We also tweeted 15,000 characters’ worth of tweets about the conference, live-tweeting from our account @SitesofMemory. We were a little sceptical as to whether this would be anything more than a novelty. But in fact, it has created an archive of snippets of each speaker’s papers, and a number of speakers, audience members and other interested people interacted with us during the day. Again, this is something we’d like to build on for ‘Going Local’ (follow our account @GoingLocal now if you’re interested), and we’d be eager to hear your thoughts on how Twitter and other social media can be used effectively during conferences, or whether you think they’re just a gimmick?
Professor Philip Schwyzer from the University of Exeter concluded the day with a talk on ‘Putting the Past in its Place’, drawing on his timely research on the remains of Richard III, and their deployment as a site of cultural memory. Overall, Sites of Memory suggested that memory is more a comment on the future than the past. Though Jan-Georg Deutsch was right to question, in a comment to the audience after the morning’s papers, why there has been an explosion of interest in memory studies, and whether papers as disparate as those we heard that morning really had anything to say to each other, the conference also showed that it is possible to read texts alongside bodies and objects, without needing too much translation between disciplines and ways of reading. It also left us wondering whether there are ‘Africanist’ ways of reading sites (and texts) of memory, or whether we are always understanding memory in the implicitly global (Western?) frameworks we explored during the conference.
The call for papers for the next conference in our series, ‘Going Local: African Texts and Cultures’, is open now, and we’d like to strongly encourage all readers of Africa in Words to consider submitting a paper. We’ll be looking at the way the ‘local’ is constituted in African texts and cultures, and how/whether we can use the ‘local’ as a theoretical framework. The closing date for submissions for ‘Going Local’ is April 15th. Please check our website goinglocalconference.wordpress.com for more information.
Rebecca Jones is a doctoral student at the Centre of West African Studies, University of Birmingham , where she is researching Yoruba-and English-language travel writing in Nigeria from the early twentieth century to the present day. Her doctoral research spans newspapers, novels, local history writing and internet-based travelogues.

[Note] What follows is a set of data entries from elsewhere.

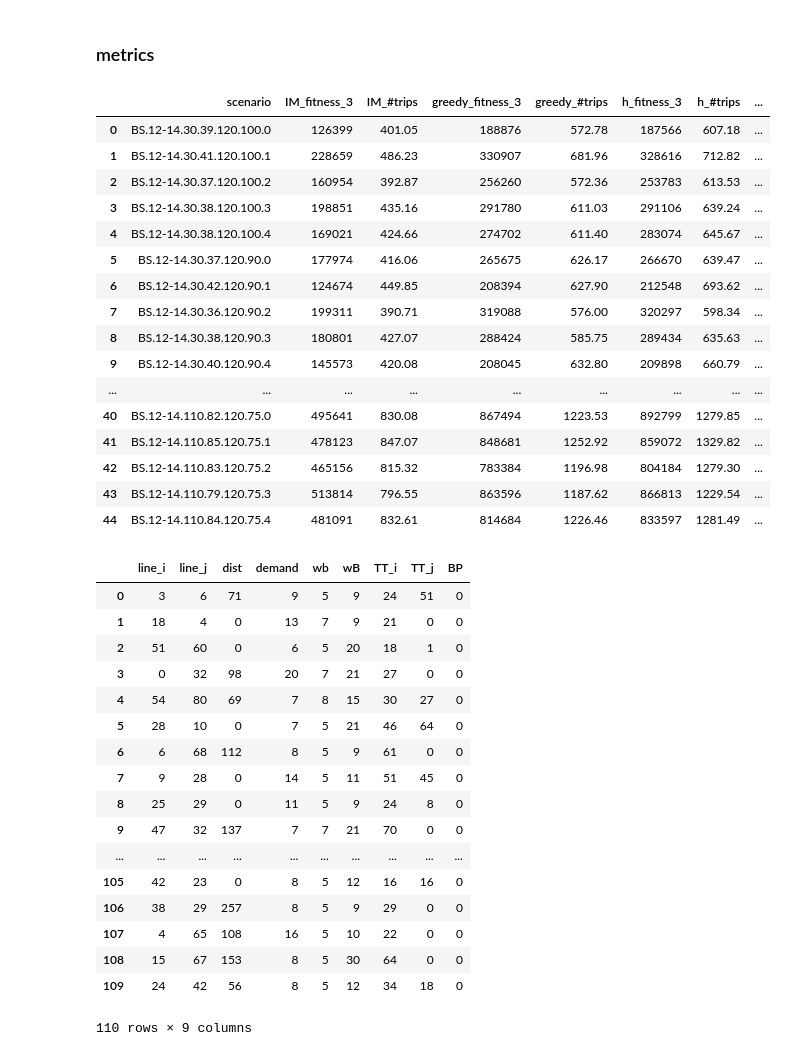
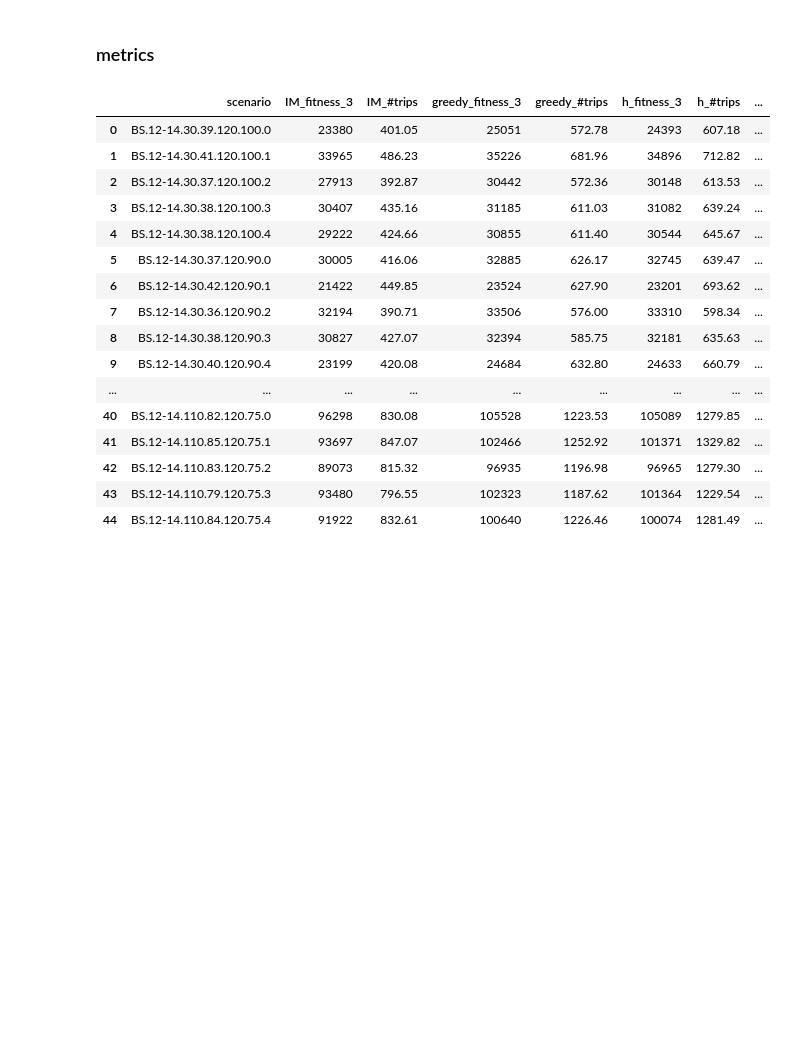
Before and after one commit to jonathan-murana/bus-generator, a Jupyter notebook: bus.ipynb, the cells around one changed output. Saved outputs shown, nothing was run; the diff lists cells and outputs as text; code cells hidden in the pictures; blank space fills up the shorter version.

Commit message:
se decomenta el break del fitness

```diff
--- a/bus.ipynb
+++ b/bus.ipynb
@@ -1026,7 +1026,7 @@ def fitness(current_solution_aux,points_con_ids,fitness_version):
                             #print('*')
                 #            rejected_demand_per_point = rejected_demand_per_point + (demand * x -bus_capacity * T)
 
-                #        break
+                        break
 
         #rejected_demand_per_point_list.append(rejected_demand_per_point)
 
@@ -1409,8 +1409,7 @@ formular problema opuesto (minimizar no sincronizados)
 # %%
 #SCENARIO = scenario_array[0]
 
-# ae = '7 10 16 5 5 15 8 12 5 12 7 19 19 13 15 8 5 19 16 6 8 8 24 24 24 7 8 11 15 12 5 8 10 5 10 15 20 5 13 12 27 29 59 5 6 20 5 17 20 10 17 15 17 20 8 6 8 7 20 10 17 8 10 17 9 7 24 24 12 40 15 29'
-
+ae = '10 8 6 10 6 12 6 14 8 12 19 17 7 5 14 12 16 10 8 9 8 6 16 9 31 5 8 10 11 12 23 5 22 10 10 15 24 8 25 8 7 8 9 23 7 8 12 212 6 12 6 15 27 5 37 6 5 6 24 6 7 10 8 8 10 6 17 11 30 5 9 60'
 
 
 solutions_method = [
@@ -1442,69 +1441,56 @@ for i in range(len(scenario_array)):
 
     metrics = metrics_fitness(solutions, solutions_method, scenario_array[i]['ps_m'],3)
     d1 = {'scenario': [scenario_array[i]['name']],
          'IM_fitness_3': [metrics[metrics['meth']=='IM']['fitness'].iloc[0]],
          'IM_#trips': [metrics[metrics['meth']=='IM']['# trips'].iloc[0]],
          'greedy_fitness_3': [metrics[metrics['meth']=='greddy']['fitness'].iloc[0]],
          'greedy_#trips': [metrics[metrics['meth']=='greddy']['# trips'].iloc[0]],
          'h_fitness_3': [metrics[metrics['meth']=='hmin_sol']['fitness'].iloc[0]],
          'h_#trips': [metrics[metrics['meth']=='hmin_sol']['# trips'].iloc[0]],
          'H_fitness_3': [metrics[metrics['meth']=='hmax_sol']['fitness'].iloc[0]],
          'H_#trips': [metrics[metrics['meth']=='hmax_sol']['# trips'].iloc[0]],
          'rnd_fitness_3': [metrics[metrics['meth']=='rand_sol']['fitness'].iloc[0]],
          'rnd_#trips': [metrics[metrics['meth']=='rand_sol']['# trips'].iloc[0]],
         }
     row = pd.DataFrame(data=d1)
     results = results.append(row)
 
 results = results.reset_index()
 
 results = results.drop(columns=['index'])
-display(results)
+#display(results)
 #display(metrics)
 
 #metrics = metrics_fitness(solutions, solutions_method, scenario_array[44]['ps_m'],3)
 
 
 #metrics
 #fitness(scenario_array[44]['c_s'],scenario_array[44]['ps_m'],3)
 
-scenario_array[44]['ps_m']
+
+
+#display(fitness(format_to_sol(ae),scenario_array[19]['ps_m'],3))
+#display(scenario_array[34]['name'])
+#display(fitness(format_to_sol(scenario_array[34]['greddy_sol_model3']),scenario_array[34]['ps_m'],3))
+results
 # %% [output]
 |  | scenario | IM_fitness_3 | IM_#trips | greedy_fitness_3 | greedy_#trips | h_fitness_3 | h_#trips | ... |
-| 0 | BS.12-14.30.39.120.100.0 | 126399 | 401.05 | 188876 | 572.78 | 187566 | 607.18 | ... |
-| 1 | BS.12-14.30.41.120.100.1 | 228659 | 486.23 | 330907 | 681.96 | 328616 | 712.82 | ... |
-| 2 | BS.12-14.30.37.120.100.2 | 160954 | 392.87 | 256260 | 572.36 | 253783 | 613.53 | ... |
-| 3 | BS.12-14.30.38.120.100.3 | 198851 | 435.16 | 291780 | 611.03 | 291106 | 639.24 | ... |
-| 4 | BS.12-14.30.38.120.100.4 | 169021 | 424.66 | 274702 | 611.40 | 283074 | 645.67 | ... |
-| 5 | BS.12-14.30.37.120.90.0 | 177974 | 416.06 | 265675 | 626.17 | 266670 | 639.47 | ... |
-| 6 | BS.12-14.30.42.120.90.1 | 124674 | 449.85 | 208394 | 627.90 | 212548 | 693.62 | ... |
-| 7 | BS.12-14.30.36.120.90.2 | 199311 | 390.71 | 319088 | 576.00 | 320297 | 598.34 | ... |
-| 8 | BS.12-14.30.38.120.90.3 | 180801 | 427.07 | 288424 | 585.75 | 289434 | 635.63 | ... |
-| 9 | BS.12-14.30.40.120.90.4 | 145573 | 420.08 | 208045 | 632.80 | 209898 | 660.79 | ... |
+| 0 | BS.12-14.30.39.120.100.0 | 23380 | 401.05 | 25051 | 572.78 | 24393 | 607.18 | ... |
+| 1 | BS.12-14.30.41.120.100.1 | 33965 | 486.23 | 35226 | 681.96 | 34896 | 712.82 | ... |
+| 2 | BS.12-14.30.37.120.100.2 | 27913 | 392.87 | 30442 | 572.36 | 30148 | 613.53 | ... |
+| 3 | BS.12-14.30.38.120.100.3 | 30407 | 435.16 | 31185 | 611.03 | 31082 | 639.24 | ... |
+| 4 | BS.12-14.30.38.120.100.4 | 29222 | 424.66 | 30855 | 611.40 | 30544 | 645.67 | ... |
+| 5 | BS.12-14.30.37.120.90.0 | 30005 | 416.06 | 32885 | 626.17 | 32745 | 639.47 | ... |
+| 6 | BS.12-14.30.42.120.90.1 | 21422 | 449.85 | 23524 | 627.90 | 23201 | 693.62 | ... |
+| 7 | BS.12-14.30.36.120.90.2 | 32194 | 390.71 | 33506 | 576.00 | 33310 | 598.34 | ... |
+| 8 | BS.12-14.30.38.120.90.3 | 30827 | 427.07 | 32394 | 585.75 | 32181 | 635.63 | ... |
+| 9 | BS.12-14.30.40.120.90.4 | 23199 | 420.08 | 24684 | 632.80 | 24633 | 660.79 | ... |
 | ... | ... | ... | ... | ... | ... | ... | ... | ... |
-| 40 | BS.12-14.110.82.120.75.0 | 495641 | 830.08 | 867494 | 1223.53 | 892799 | 1279.85 | ... |
-| 41 | BS.12-14.110.85.120.75.1 | 478123 | 847.07 | 848681 | 1252.92 | 859072 | 1329.82 | ... |
-| 42 | BS.12-14.110.83.120.75.2 | 465156 | 815.32 | 783384 | 1196.98 | 804184 | 1279.30 | ... |
-| 43 | BS.12-14.110.79.120.75.3 | 513814 | 796.55 | 863596 | 1187.62 | 866813 | 1229.54 | ... |
-| 44 | BS.12-14.110.84.120.75.4 | 481091 | 832.61 | 814684 | 1226.46 | 833597 | 1281.49 | ... |
+| 40 | BS.12-14.110.82.120.75.0 | 96298 | 830.08 | 105528 | 1223.53 | 105089 | 1279.85 | ... |
+| 41 | BS.12-14.110.85.120.75.1 | 93697 | 847.07 | 102466 | 1252.92 | 101371 | 1329.82 | ... |
+| 42 | BS.12-14.110.83.120.75.2 | 89073 | 815.32 | 96935 | 1196.98 | 96965 | 1279.30 | ... |
+| 43 | BS.12-14.110.79.120.75.3 | 93480 | 796.55 | 102323 | 1187.62 | 101364 | 1229.54 | ... |
+| 44 | BS.12-14.110.84.120.75.4 | 91922 | 832.61 | 100640 | 1226.46 | 100074 | 1281.49 | ... |
-|  | line_i | line_j | dist | demand | wb | wB | TT_i | TT_j | BP |
-| 0 | 3 | 6 | 71 | 9 | 5 | 9 | 24 | 51 | 0 |
-| 1 | 18 | 4 | 0 | 13 | 7 | 9 | 21 | 0 | 0 |
-| 2 | 51 | 60 | 0 | 6 | 5 | 20 | 18 | 1 | 0 |
-| 3 | 0 | 32 | 98 | 20 | 7 | 21 | 27 | 0 | 0 |
-| 4 | 54 | 80 | 69 | 7 | 8 | 15 | 30 | 27 | 0 |
-| 5 | 28 | 10 | 0 | 7 | 5 | 21 | 46 | 64 | 0 |
-| 6 | 6 | 68 | 112 | 8 | 5 | 9 | 61 | 0 | 0 |
-| 7 | 9 | 28 | 0 | 14 | 5 | 11 | 51 | 45 | 0 |
-| 8 | 25 | 29 | 0 | 11 | 5 | 9 | 24 | 8 | 0 |
-| 9 | 47 | 32 | 137 | 7 | 7 | 21 | 70 | 0 | 0 |
-| ... | ... | ... | ... | ... | ... | ... | ... | ... | ... |
-| 105 | 42 | 23 | 0 | 8 | 5 | 12 | 16 | 16 | 0 |
-| 106 | 38 | 29 | 257 | 8 | 5 | 9 | 29 | 0 | 0 |
-| 107 | 4 | 65 | 108 | 16 | 5 | 10 | 22 | 0 | 0 |
-| 108 | 15 | 67 | 153 | 8 | 5 | 30 | 64 | 0 | 0 |
-| 109 | 24 | 42 | 56 | 8 | 5 | 12 | 34 | 18 | 0 |
-110 rows × 9 columns
 # %%
 #SCENARIO = scenario_array[10]
 
```
Also changed, not shown: parts of 1 cell of this notebook.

She is also a Research Fellow at the University of Birmingham, working on a project looking at everyday religious encounters, social identities and tolerance in southwest Nigeria. She spends a serious amount of time watching Nollywood films in the name of “language training”.